I’ve met with principals. One principal said he only had 15 minutes to meet with him, but if he liked what I had to share, he’d give me 45 minutes—which he did. Another principal offered to let me walk around his school and pop into classrooms. I’ve met with several groups of English teachers and discussed their students' specific difficulties with learning English. I presented the method, and they were very intrigued by this new approach to teaching English. I also visited a member of the Ministry of Education. She really enjoyed the presentation and recommended I meet with her administrator.

There definitely is interest in phonics instruction generated here in the Middle East.

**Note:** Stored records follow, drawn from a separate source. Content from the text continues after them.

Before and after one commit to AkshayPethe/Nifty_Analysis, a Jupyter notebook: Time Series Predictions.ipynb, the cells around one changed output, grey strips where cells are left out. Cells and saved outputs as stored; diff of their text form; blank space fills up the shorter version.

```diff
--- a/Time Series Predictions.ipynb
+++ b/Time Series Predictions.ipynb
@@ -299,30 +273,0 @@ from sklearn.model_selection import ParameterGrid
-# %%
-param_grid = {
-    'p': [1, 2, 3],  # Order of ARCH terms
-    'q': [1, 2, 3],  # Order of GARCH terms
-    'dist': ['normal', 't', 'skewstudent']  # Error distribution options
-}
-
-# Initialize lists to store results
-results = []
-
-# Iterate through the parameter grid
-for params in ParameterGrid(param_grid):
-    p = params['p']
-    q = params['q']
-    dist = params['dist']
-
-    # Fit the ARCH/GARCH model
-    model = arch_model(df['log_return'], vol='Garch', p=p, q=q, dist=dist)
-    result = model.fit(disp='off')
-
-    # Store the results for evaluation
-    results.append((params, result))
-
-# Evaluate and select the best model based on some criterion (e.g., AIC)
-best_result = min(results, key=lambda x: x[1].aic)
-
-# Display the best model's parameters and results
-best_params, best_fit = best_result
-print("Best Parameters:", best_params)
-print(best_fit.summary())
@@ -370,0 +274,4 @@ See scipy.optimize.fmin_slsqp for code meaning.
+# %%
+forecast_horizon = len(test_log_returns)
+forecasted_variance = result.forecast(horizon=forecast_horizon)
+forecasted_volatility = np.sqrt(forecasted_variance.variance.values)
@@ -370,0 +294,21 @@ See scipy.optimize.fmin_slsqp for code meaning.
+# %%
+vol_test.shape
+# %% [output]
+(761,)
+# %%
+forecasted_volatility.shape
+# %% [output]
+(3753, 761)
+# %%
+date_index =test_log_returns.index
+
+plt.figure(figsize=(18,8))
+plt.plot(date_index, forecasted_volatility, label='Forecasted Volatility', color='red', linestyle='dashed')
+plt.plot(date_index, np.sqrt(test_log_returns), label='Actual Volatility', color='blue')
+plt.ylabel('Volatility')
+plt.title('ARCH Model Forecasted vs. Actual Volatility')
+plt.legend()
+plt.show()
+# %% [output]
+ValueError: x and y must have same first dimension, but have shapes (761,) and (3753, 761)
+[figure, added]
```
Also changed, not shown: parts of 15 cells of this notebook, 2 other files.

The big question is who is going to be the first to implement it, and how will they do it? I'm optimistic.

(See my other blog post about my experiences in the Middle East here.)


  1. Don't get me wrong. I love my life and the things I do. But, I am quite envious of your cool job and the cool opportunities you get to have! I love reading your blogs and your tweets!

  2. Hope you get to see the Burj Dubai. =)

  3. Good to hear from you, Ben! Thanks for your contributions in your neck of the woods. :)

  4. Hi, Jon! I did get to see the Burj Khalifa when I was passing through Dubai on my way home from India last month. By the way, thanks for all your help with the Reading Horizons library passages, including the passage on the Burj Khalifa!

  5. Hello Heidi. hope you are well. Your experience within the Gulf seems very interesting. I will undertaking the Cambridge Celta TEFL course in November 2011 for 4 weeks, and I am very keen to work in Dubai or Abu Dhabi. I was wondering whether there have been any developments within ESL since your visit and if there is anyway in which I could support your work? I currently live in the UK. If so, I will pass you my email address. Thank you. Saira

  6. Thanks for your note, Saira. Feel free to contact me offline at heidi@readinghorizons.com.